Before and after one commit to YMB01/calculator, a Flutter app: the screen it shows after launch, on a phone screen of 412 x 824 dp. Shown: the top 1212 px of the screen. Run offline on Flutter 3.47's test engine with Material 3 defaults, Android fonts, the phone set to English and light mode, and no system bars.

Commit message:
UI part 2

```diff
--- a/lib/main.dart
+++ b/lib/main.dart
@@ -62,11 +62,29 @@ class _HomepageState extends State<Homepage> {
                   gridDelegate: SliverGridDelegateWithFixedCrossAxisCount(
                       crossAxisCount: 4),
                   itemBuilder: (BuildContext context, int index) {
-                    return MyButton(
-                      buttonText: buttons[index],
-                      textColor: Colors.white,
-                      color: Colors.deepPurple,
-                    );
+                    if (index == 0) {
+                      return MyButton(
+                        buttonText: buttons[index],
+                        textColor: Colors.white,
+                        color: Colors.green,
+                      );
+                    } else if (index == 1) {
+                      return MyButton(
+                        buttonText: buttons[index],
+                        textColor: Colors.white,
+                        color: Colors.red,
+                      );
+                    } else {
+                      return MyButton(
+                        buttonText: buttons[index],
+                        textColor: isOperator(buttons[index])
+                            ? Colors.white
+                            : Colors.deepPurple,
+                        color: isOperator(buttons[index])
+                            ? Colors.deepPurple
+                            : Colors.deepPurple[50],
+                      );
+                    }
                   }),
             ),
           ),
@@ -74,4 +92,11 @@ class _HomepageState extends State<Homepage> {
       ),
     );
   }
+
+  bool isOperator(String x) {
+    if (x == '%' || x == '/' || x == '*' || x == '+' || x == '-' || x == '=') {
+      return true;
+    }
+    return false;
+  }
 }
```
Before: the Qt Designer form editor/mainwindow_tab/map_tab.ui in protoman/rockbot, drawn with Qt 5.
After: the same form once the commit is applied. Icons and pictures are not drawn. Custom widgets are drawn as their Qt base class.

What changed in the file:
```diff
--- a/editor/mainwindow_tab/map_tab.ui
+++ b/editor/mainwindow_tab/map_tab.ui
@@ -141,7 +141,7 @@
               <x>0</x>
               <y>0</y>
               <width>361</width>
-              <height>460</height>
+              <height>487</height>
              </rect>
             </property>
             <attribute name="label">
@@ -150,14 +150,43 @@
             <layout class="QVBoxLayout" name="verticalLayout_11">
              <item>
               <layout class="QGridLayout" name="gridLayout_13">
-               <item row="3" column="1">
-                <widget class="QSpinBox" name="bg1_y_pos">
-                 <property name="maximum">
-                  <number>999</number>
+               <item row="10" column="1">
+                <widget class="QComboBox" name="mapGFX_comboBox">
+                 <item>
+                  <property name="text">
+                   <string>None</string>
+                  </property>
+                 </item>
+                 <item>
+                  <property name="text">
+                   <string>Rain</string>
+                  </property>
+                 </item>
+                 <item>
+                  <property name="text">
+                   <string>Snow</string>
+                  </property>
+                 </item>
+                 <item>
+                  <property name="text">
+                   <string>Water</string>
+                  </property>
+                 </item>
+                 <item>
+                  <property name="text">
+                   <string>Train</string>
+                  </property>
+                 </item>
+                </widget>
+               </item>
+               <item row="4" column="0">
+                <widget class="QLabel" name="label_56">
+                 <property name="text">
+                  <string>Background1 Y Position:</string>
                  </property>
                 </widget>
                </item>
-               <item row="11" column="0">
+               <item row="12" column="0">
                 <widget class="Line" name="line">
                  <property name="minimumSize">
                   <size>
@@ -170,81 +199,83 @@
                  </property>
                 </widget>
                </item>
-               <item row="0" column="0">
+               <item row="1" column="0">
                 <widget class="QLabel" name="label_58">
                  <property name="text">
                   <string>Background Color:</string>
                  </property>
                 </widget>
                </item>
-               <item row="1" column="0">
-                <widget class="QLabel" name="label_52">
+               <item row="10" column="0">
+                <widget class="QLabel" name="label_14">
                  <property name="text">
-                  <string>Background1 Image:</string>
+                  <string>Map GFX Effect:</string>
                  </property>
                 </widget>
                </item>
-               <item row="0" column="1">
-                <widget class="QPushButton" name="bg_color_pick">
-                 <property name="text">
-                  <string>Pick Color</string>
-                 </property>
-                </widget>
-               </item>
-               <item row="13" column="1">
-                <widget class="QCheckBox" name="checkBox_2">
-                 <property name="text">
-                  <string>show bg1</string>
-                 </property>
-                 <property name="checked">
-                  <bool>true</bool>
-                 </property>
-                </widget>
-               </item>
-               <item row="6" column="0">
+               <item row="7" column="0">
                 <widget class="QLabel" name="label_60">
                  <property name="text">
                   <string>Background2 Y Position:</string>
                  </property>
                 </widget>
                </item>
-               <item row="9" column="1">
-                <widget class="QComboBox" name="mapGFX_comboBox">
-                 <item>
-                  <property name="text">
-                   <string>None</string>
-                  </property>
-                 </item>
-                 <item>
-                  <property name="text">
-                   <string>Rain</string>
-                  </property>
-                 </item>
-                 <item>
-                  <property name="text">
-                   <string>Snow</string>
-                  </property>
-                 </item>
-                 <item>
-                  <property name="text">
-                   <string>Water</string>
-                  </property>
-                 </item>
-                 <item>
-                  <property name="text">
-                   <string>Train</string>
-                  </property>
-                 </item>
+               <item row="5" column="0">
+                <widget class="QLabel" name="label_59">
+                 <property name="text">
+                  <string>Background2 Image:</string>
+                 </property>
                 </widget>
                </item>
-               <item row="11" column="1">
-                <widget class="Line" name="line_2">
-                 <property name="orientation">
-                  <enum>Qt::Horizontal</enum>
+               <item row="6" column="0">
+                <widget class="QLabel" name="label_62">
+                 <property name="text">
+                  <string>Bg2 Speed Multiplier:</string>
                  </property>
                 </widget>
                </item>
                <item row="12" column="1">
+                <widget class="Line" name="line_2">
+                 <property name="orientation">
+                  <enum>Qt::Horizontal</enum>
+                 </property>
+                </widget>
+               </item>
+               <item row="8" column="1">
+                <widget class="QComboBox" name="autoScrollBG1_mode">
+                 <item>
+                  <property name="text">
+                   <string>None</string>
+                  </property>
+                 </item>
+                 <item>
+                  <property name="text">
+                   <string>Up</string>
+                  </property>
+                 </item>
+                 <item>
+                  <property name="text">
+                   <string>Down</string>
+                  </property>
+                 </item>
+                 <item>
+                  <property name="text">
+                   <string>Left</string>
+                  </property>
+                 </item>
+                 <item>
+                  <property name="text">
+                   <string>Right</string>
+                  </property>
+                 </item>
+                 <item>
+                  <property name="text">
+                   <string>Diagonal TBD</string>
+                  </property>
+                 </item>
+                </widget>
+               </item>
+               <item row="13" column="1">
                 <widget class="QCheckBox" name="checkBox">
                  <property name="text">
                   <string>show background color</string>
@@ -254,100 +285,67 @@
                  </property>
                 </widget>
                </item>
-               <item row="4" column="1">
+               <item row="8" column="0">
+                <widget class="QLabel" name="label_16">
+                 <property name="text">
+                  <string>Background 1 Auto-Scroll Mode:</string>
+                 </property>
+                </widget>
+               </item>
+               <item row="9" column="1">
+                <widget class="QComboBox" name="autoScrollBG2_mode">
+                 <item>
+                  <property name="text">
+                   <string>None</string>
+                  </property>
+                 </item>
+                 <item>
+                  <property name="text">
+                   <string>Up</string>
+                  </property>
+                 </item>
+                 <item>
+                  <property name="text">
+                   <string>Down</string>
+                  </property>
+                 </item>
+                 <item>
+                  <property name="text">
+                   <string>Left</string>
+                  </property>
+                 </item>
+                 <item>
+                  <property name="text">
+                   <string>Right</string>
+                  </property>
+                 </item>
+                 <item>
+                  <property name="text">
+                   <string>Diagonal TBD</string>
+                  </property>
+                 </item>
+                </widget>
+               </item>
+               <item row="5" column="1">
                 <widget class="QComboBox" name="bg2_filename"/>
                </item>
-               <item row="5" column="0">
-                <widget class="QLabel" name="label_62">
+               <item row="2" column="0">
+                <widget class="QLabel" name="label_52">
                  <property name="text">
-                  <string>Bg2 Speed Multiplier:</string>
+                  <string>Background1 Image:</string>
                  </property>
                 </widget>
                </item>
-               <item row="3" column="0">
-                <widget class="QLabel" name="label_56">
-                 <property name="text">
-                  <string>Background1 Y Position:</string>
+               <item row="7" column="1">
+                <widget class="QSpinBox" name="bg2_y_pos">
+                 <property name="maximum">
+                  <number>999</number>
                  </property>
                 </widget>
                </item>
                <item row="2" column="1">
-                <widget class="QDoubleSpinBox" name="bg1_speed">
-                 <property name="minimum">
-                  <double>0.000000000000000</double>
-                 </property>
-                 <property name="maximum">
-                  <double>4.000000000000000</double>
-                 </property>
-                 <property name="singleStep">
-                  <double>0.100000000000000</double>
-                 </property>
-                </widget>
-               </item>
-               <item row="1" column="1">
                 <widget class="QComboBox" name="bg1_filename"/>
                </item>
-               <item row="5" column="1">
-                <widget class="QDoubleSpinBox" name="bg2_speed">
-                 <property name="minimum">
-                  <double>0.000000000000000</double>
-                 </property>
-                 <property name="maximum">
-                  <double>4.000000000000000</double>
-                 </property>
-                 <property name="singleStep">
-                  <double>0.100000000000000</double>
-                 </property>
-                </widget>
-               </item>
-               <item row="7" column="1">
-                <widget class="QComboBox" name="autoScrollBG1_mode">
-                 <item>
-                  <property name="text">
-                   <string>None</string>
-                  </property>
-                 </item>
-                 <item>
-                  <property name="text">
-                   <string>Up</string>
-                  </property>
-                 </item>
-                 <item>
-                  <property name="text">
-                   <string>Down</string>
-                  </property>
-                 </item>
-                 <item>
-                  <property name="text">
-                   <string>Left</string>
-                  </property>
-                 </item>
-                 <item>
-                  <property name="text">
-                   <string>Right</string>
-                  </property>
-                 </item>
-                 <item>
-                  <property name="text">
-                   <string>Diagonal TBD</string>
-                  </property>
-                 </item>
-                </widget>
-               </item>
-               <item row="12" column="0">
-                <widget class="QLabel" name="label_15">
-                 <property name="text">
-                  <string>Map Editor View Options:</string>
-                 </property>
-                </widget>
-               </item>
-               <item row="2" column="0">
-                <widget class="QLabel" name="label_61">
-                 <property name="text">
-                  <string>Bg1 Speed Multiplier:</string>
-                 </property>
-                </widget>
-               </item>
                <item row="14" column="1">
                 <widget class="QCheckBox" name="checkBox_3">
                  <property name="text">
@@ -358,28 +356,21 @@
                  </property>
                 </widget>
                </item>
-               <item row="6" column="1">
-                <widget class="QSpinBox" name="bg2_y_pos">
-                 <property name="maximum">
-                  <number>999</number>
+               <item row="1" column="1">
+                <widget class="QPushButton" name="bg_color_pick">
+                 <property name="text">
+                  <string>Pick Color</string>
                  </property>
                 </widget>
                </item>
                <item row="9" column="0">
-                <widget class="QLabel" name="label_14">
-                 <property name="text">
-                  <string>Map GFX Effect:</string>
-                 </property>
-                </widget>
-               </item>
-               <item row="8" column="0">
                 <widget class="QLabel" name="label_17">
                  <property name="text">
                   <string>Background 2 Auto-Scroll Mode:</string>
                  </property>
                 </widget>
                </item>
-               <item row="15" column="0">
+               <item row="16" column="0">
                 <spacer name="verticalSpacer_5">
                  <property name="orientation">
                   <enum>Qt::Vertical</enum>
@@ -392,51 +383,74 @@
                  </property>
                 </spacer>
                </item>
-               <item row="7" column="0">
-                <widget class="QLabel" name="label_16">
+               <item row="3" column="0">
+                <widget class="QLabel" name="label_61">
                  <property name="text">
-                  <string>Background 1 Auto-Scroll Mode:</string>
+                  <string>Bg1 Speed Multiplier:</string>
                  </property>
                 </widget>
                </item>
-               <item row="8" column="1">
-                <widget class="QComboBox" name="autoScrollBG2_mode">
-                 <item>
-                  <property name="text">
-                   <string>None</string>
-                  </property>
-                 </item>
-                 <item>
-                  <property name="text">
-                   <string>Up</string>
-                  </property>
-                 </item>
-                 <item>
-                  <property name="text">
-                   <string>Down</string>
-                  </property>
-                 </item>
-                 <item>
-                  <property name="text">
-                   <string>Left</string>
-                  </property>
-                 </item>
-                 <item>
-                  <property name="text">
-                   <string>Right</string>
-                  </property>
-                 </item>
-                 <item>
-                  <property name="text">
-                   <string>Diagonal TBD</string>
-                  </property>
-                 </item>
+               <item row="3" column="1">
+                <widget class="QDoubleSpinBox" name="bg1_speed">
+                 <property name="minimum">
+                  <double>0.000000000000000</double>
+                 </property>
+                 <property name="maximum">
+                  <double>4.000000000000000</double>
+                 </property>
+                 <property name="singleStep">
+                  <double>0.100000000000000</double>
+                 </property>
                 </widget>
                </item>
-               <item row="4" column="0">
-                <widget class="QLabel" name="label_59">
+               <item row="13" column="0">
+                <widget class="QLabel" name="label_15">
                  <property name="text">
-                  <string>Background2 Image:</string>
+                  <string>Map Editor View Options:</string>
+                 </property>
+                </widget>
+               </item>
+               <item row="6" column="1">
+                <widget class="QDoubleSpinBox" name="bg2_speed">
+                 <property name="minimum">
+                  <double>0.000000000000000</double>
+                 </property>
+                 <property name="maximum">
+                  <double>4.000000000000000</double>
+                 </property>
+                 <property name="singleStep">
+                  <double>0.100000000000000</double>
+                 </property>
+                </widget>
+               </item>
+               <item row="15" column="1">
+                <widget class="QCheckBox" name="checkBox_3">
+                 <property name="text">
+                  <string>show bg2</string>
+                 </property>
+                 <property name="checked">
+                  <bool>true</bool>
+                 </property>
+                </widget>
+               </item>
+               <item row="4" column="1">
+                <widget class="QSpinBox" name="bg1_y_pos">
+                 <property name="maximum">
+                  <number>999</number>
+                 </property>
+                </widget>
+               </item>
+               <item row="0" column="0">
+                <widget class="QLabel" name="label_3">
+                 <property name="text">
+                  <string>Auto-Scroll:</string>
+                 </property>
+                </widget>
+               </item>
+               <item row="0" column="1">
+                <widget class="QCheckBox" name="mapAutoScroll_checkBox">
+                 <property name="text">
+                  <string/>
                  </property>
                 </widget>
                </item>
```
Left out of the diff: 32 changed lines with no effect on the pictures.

# [INSTRUCTIONS TO FOLLOW]
Whenever the word "Options" shows up in a line of the entries, copy that line.

# [WORKED SOLUTION]
-                  <string>Map Editor View Options:</string>
+                  <string>Map Editor View Options:</string>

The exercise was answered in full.